- Once an improvement plan is decided, the responsible person will take photos of the before and after, and this will be reviewed in subsequent meetings.
- A policy to carry out regular joint checks to review and evaluate progress is also implemented.
It was through the weekly meetings that Jason and the rest of Netbridge’s EIT members gradually started to develop an attitude of continually looking to implement improvement.
The factory has seen more effective output and a significant drop in defect rates.
According to statistics, small improved projects raised during EIT meetings in July 2018 were five in total. But by December 2018 these had increased six-fold to 33.
Likewise, problems related to health and safety decreased with the implementation of Module 5 of the training: "Safety and health as a platform for better productivity," which led to positive results in many aspects.
Jason recognizes that a safety-focused and caring culture not only benefits workers, but also the enterprise. It leads to a reduction in accident rates and consequently compensation costs. It also leads to better quality, reputation gains and greater staff commitment.
SCORE and the Chinese government:
Introduced to China in 2008, the ILO and Chinese government have jointly promoted the SCORE project. Jia Hongwei, China’s first expert trainer of SCORE, explains that the programme has won support at the national level of government. This includes the State Administration of Work Safety, the China Enterprise Confederation and the local enterprise federation.
During Phase II of implementation, SCORE China has established long-term relationships with the State Agency for Worker Safety (SAWS) and the Confederation of Chinese Enterprises (CEC) and is continually generating good results. “The reason why the Safety Supervision Bureau attaches great importance to the SCORE programme is that we provide the golden key to safety management. That is, SCORE truly enables employees to participate, to identify problems themselves, and to improve themselves,” says Jia.
Encouraging micro level efficiency
The objective of the SCORE safety module is to increase efficiency at the micro level by keeping the workplace neat, orderly and accessible.
It’s been proved that being neat and organised improves work performance.
Specifically, in Netbridge, defect rates in crucial production processes decreased from 10% in July 2018 to 3.2% in December. Defect rates in a component of the finished product also reduced from 2.5% to 1%.
Positive changes are everywhere. Information boards are in place and are being read. There’s also a first-aid kit, an evacuation map route and signposting throughout the factory – this includes warning signs of dangerous chemicals.
Netbridge also tidied up and reorganized its warehouse, which was considered to be too disorderly. The warehouse now has a fire safety pathway and all products and raw materials are clearly labelled.
These visually dramatic results have become a signal, encouraging workers to suggest initiatives that boost productivity.
Case study: replacing wood with plastic

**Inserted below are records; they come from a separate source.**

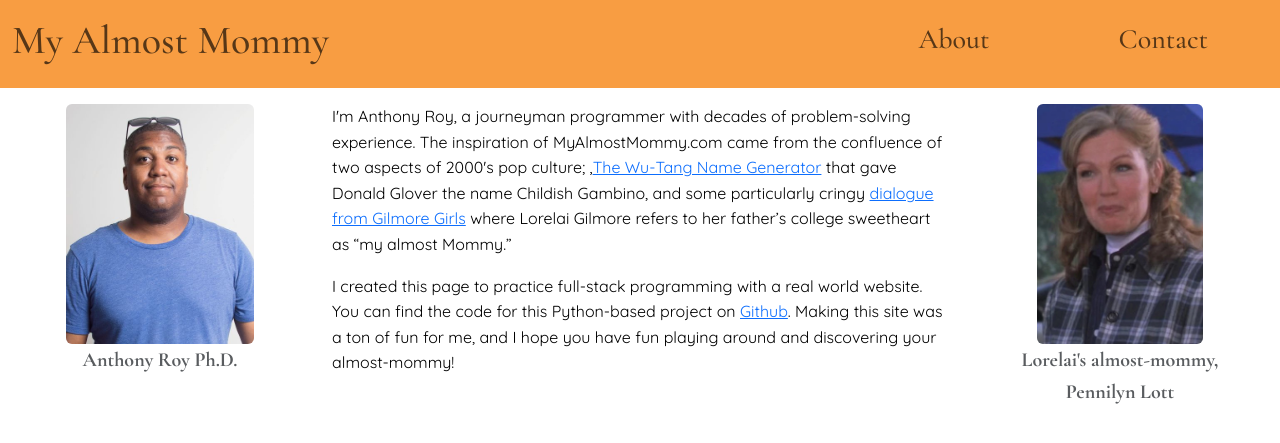
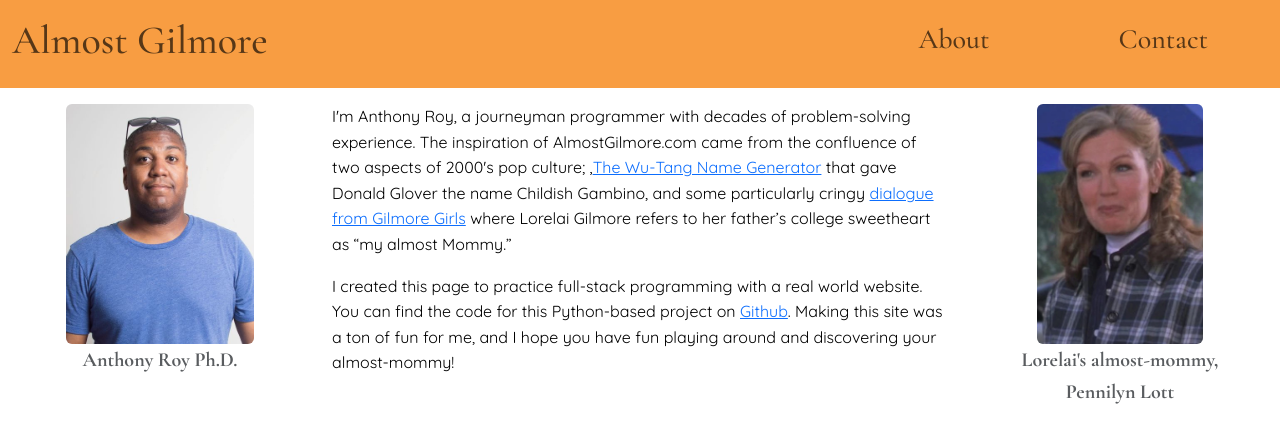
Before and after one commit to anthonymroy/my-almost-mommy, a Flask app: page /about in a window 1280 px wide. Shown: the top 443 px of the page. Run offline with Flask 3, Linux system fonts and the light colour scheme; parts of the project's set-up code (start-up, migrations or seed data) failed here and were passed over.

Commit message:
New domain and adserve stuff

```diff
--- /dev/null
+++ b/ads.txt
@@ -0,0 +1 @@
+google.com, pub-5763651481096362, DIRECT, f08c47fec0942fa0
--- /dev/null
+++ b/robots.txt
@@ -0,0 +1,6 @@
+User-agent: Mediapartners-Google
+Allow: /
+
+User-agent: *
+Allow: /
+Disallow: /search/
--- a/templates/about.html
+++ b/templates/about.html
@@ -16,7 +16,7 @@
             <div class="col-12 col-md-6">
                 <p>
                     I'm Anthony Roy, a journeyman programmer with decades of problem-solving experience.
-                    The inspiration of MyAlmostMommy.com came from the confluence of two aspects of 2000's pop culture;
+                    The inspiration of AlmostGilmore.com came from the confluence of two aspects of 2000's pop culture;
                     ,<a href="http://www.mess.be/inickgenwuname.php/">The Wu-Tang Name Generator</a> that gave Donald
                     Glover the name Childish Gambino, and some particularly cringy
                     <a href="https://www.tiktok.com/@aeiomg/video/7233324918446853381">dialogue from Gilmore Girls</a>
--- a/templates/base.html
+++ b/templates/base.html
@@ -4,7 +4,7 @@
         <meta charset="UTF-8">
         <meta name="viewport" content="width=device-width, initial-scale=1.0">
         <meta name="google-adsense-account" content="ca-pub-5763651481096362">
-        <title>My Almost Mommy</title>
+        <title>Almost Gilmore</title>
         <link rel="icon" href="/static/images/favicon.ico" type="image/x-icon">
         <link href="https://cdn.jsdelivr.net/npm/bootstrap@5.3.3/dist/css/bootstrap.min.css" rel="stylesheet">
         <script async src="https://pagead2.googlesyndication.com/pagead/js/adsbygoogle.js?client=ca-pub-5763651481096362"
@@ -39,7 +39,7 @@
         <nav class="navbar" style="background-color: #F89D42;" data-bs-theme="light">
             <div class="container-fluid">
                 <h1 class="navbar-text col-12 col-md-8 text-center text-sm-start">
-                    <a  href="{{ url_for('index')}}" style="text-decoration: none; color: inherit;">My Almost Mommy</a>
+                    <a  href="{{ url_for('index')}}" style="text-decoration: none; color: inherit;">Almost Gilmore</a>
                 </h1>
                 <h3 class="navbar-text col-6 col-md-2 text-center">
                     <a  href="{{ url_for('about')}}" style="text-decoration: none; color: inherit;">About</a>
--- a/templates/contact.html
+++ b/templates/contact.html
@@ -12,7 +12,7 @@
                 <a href="https://anthonymroy.pythonanywhere.com/">Calcule</a>
             </div>
             <div class="col-12 col-sm-6 fs-4 text-center">
-                <a href="mailto:anthony@myalmostmommy.com">Email</a>
+                <a href="mailto:anthony@almostgilmore.com">Email</a>
             </div>
         </div>
         <div class="row my-3">
```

Su Shehui, a warehouse manager who has worked for the factory since 2002, suggested replacing the wooden factory stock boards to plastic pallets. This allows all products stored in the warehouse to be lifted and transferred directly to shipping trucks, saving workers time and effort when downloading and uploading products. It also minimises the chances of back injuries. Su appreciates that SCORE has become a platform for workers to speak their mind and bring forward ideas. “While I had the idea a few years ago, there was no opportunity before to make my voice heard,” he says.
Harmonious working environment

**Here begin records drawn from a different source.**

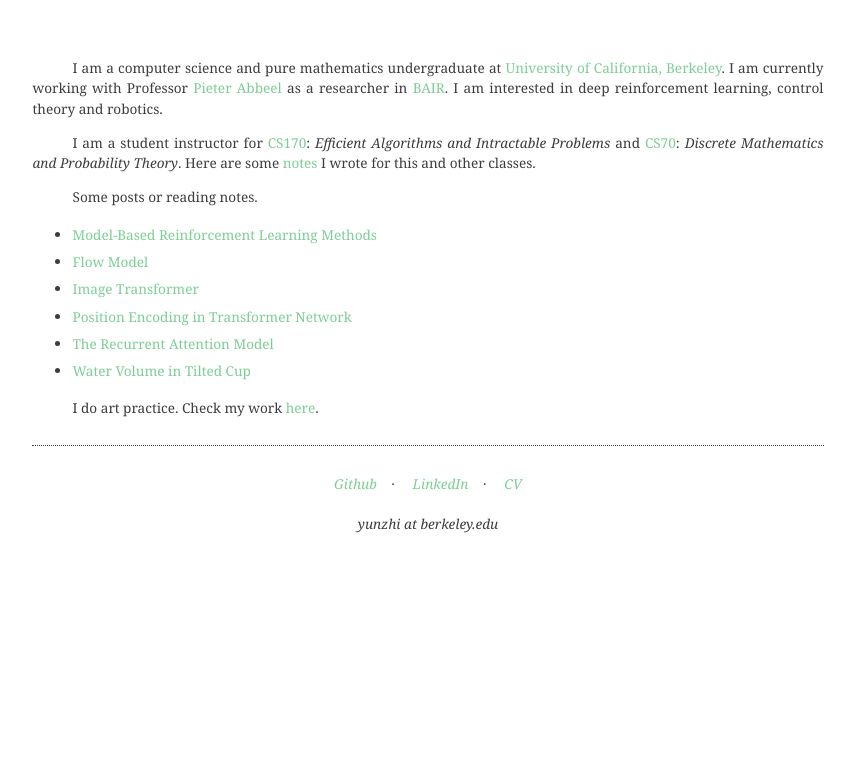
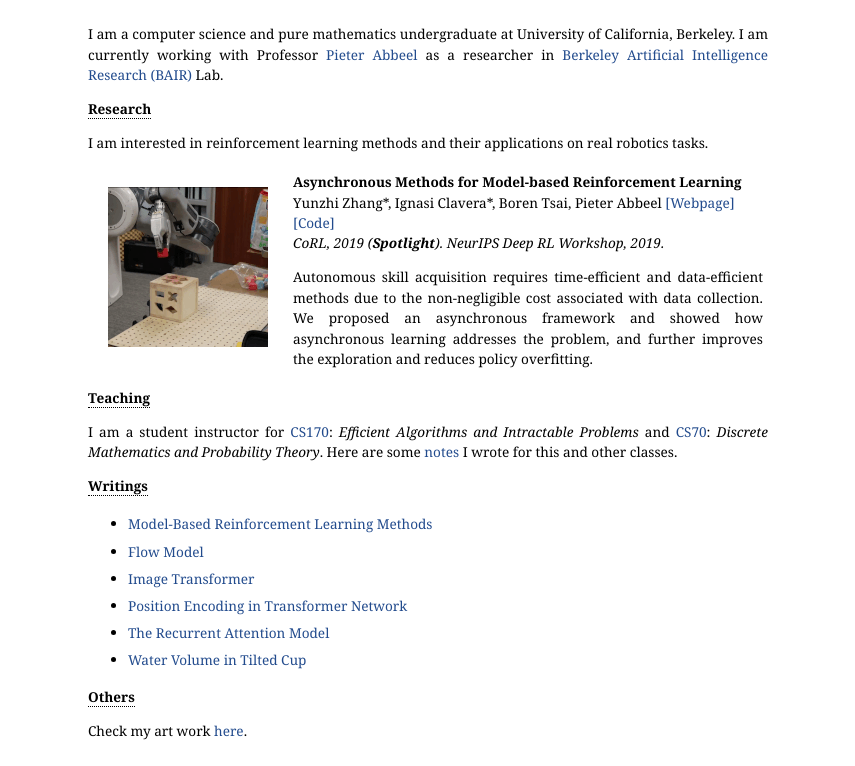
Before and after one commit to zzyunzhi/zzyunzhi.github.io, a plain HTML site: page index.html in a window 1280 px wide. Shown: the part 200-966 px from the top of the page, without its empty margins (212-1067 px from the left). Before the commit the page ends 855 px from the top, so only its background shows below. Drawn offline with Linux system fonts and the light colour scheme.

Commit message:
update paper

```diff
--- a/css/style.css
+++ b/css/style.css
@@ -1,7 +1,7 @@
 body {
   padding-top: 10em;
   font-family: Georgia, Times, serif;
-  color:#3D3D3F;
+  color:#000000;
   background-color:#FFFFFF;
   margin-left:auto;
   margin-right:auto;
@@ -12,30 +12,41 @@ body {
   line-height:150%;
   font-size:85%;
 }
+section-heading {
+  font-size: 100%;
+  font-weight: bold;
+  border-bottom: 0.5px dotted black;
+}
+name {
+  font-size: 125%;
+  font-weight: bold;
+  text-align: center;
+}
+
 h1 {
   text-align:center;
   margin-bottom:40px;
-  color:#3D3D3F;
+  color:#000000;
   font-size:175%;
   font-weight: 1;
 }
 h2 {
   font-family:Times, serif;
   text-align:left;
-  color:#3D3D3F;
+  color:#000000;
   font-size:125%;
   font-weight: 1;
   text-decoration: underline;
 }
 h3 {
   text-align:left;
-  color:#3D3D3F;
+  color:#000000;
   font-size:100%;
   font-weight: bold;
 }
 
 p {
-  text-indent:40px;
+  text-indent:0px;
   text-align:justify;
 }
 
@@ -51,15 +62,15 @@ hr {
 }
 
 a:link {
-  color:#7DCE94;
+  color:#224b8d;
   text-decoration:none;
 }
 a:visited {
-  color:#4CB69F;
+  color:#224b8d;
   text-decoration:none;
 }
 a:hover {
-  color:#7DCE94;
+  color:#f09228;
 }
 
 
@@ -128,3 +139,7 @@ div#columns:hover figure:not(:hover) {
   #columns { column-gap: 0px; }
   #columns figure { width: 100%; }
 }
+
+.paper-img {
+width:160px;height:160px;position:center;left:0%;top:50%;overflow:hidden
+}
--- a/index.html
+++ b/index.html
@@ -9,35 +9,68 @@
     <link rel="stylesheet" href="css/style.css">
 </head>
 
-<body style="width:61.8%">
+<body style="width:680px">
     <div style="border:none; margin-top:20%"></div>
     <h1>Yunzhi Zhang</h1>
     <div style="border:none; margin-top:10%"></div>
 
     <section>
-        <p> I am a computer science and pure mathematics undergraduate at <a href="https://www.berkeley.edu/">University of California, Berkeley</a>. I am currently working with Professor <a href="https://people.eecs.berkeley.edu/~pabbeel/">Pieter Abbeel</a> as a researcher in <a href="https://bair.berkeley.edu/">BAIR</a>. I am interested in deep reinforcement learning, control theory and robotics.</p>
-        <p> I am a student instructor for <a href="https://cs170.orb">CS170</a>: <i>Efficient Algorithms and Intractable Problems</i> and <a href="http://www.eecs70.org/">CS70</a>: <i>Discrete Mathematics and Probability Theory</i>. Here are some <a href="./notes.html">notes</a> I wrote for this and other classes. </p>
-        </div>
-        <p> Some posts or reading notes. <p>
+        <p> I am a computer science and pure mathematics undergraduate at University of California, Berkeley. I am currently working with Professor <a href="https://people.eecs.berkeley.edu/~pabbeel/">Pieter Abbeel</a> as a researcher in <a href="https://bair.berkeley.edu/">Berkeley Artificial Intelligence Research (BAIR)</a> Lab. </p>
+    </section>
+
+    <section>
+        <section-heading>Research</section-heading>
+        <p>I am interested in reinforcement learning methods and their applications on real robotics tasks.</p>
+
+        <table width="100%" align="center" border="0" cellspacing="0" cellpadding="20">
+            <tr>
+
+            <td style="padding:20px;width:25%;vertical-align:top">
+                <div class="paper-img"><img src='img/metrpo-stack-asynch.gif'></div>
+            </td>
+            <td style="padding:5px;width:75%;vertical-align:middle">
+                <b>Asynchronous Methods for Model-based Reinforcement Learning</b>
+                <br>
+                Yunzhi Zhang*, Ignasi Clavera*, Boren Tsai, Pieter Abbeel
+                <a href="https://sites.google.com/view/asynch-mb-rl/">[Webpage]</a>
+                <a href="https://github.com/zzyunzhi/asynch-mb">[Code]</a>
+                <br>
+                <em>CoRL, 2019 (<b>Spotlight</b>). NeurIPS Deep RL Workshop, 2019.</em>
+                <br>
+
+                <p>Autonomous skill acquisition requires time-efficient and data-efficient methods due to the non-negligible cost associated with data collection. We proposed an asynchronous framework and showed how asynchronous learning addresses the problem, and further improves the exploration and reduces policy overfitting.</p>
+            </td>
+            </tr>
+        </table>
+
+    <section>
+        <section-heading>Teaching</section-heading>
+            <p> I am a student instructor for <a href="https://cs170.orb">CS170</a>: <i>Efficient Algorithms and Intractable Problems</i> and <a href="http://www.eecs70.org/">CS70</a>: <i>Discrete Mathematics and Probability Theory</i>. Here are some <a href="./notes.html">notes</a> I wrote for this and other classes. </p>
+    </section>
+
+    <section>
+        <section-heading>Writings</section-heading>
         <ul>
-            <li><a href="./posts/post6/mbrl.pdf">Model-Based Reinforcement Learning Methods</a>
-            <li><a href="./posts/post5/flow.html">Flow Model</a>
-            <li><a href="./posts/post4/imgtf.html">Image Transformer</a>
-            <li><a href="./posts/post3/transformer.html">Position Encoding in Transformer Network</a>
-            <li><a href="./posts/post2/ram.html">The Recurrent Attention Model</a>
-            <li><a href="./posts/post1/math1.pdf">Water Volume in Tilted Cup</a>
+            <li><a href="./posts/post6/mbrl.pdf">Model-Based Reinforcement Learning Methods</a></li>
+            <li><a href="./posts/post5/flow.html">Flow Model</a></li>
+            <li><a href="./posts/post4/imgtf.html">Image Transformer</a></li>
+            <li><a href="./posts/post3/transformer.html">Position Encoding in Transformer Network</a></li>
+            <li><a href="./posts/post2/ram.html">The Recurrent Attention Model</a></li>
+            <li><a href="./posts/post1/math1.pdf">Water Volume in Tilted Cup</a></li>
         </ul>
-        <p> I do art practice. Check my work <a href="./arts.html">here</a>.</p>
+    </section>
 
+    <section>
+        <section-heading>Others</section-heading>
+        <p> Check my art work <a href="./arts.html">here</a>.</p>
     </section>
 
 </body>
 
 <address>
-<a href="https://github.com/zzyunzhi">Github</a>&nbsp; &nbsp; &middot; &nbsp; &nbsp;
-<a href="https://www.linkedin.com/in/yunzhi-zhang-162a49149/">LinkedIn</a>&nbsp; &nbsp; &middot; &nbsp; &nbsp;
-<a href="./cv.pdf">CV</a><br><br>
-yunzhi at berkeley.edu
+    <a href="mailto: yunzhi@berkeley.edu">Email</a>&nbsp; &nbsp; &middot; &nbsp; &nbsp;
+    <a href="https://github.com/zzyunzhi">Github</a>&nbsp; &nbsp; &middot; &nbsp; &nbsp;
+    <a href="https://www.linkedin.com/in/yunzhi-zhang-162a49149/">LinkedIn</a>
 
 </address>
 
```
Also changed, not shown: img/metrpo-stack-asynch.gif (added).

Jia Hongwei confirms that SCORE’s aim is to break any mental barriers that exist between management and workers.
He says: “Let the boss directly hear what workers are thinking, and also let workers know what the boss has in mind.
“In the end, SCORE’s final goal is to create a harmonious working environment.
“The factory owner, managers and employees are all equally key to the success of each other. That means everyone must engage and communicate actively.”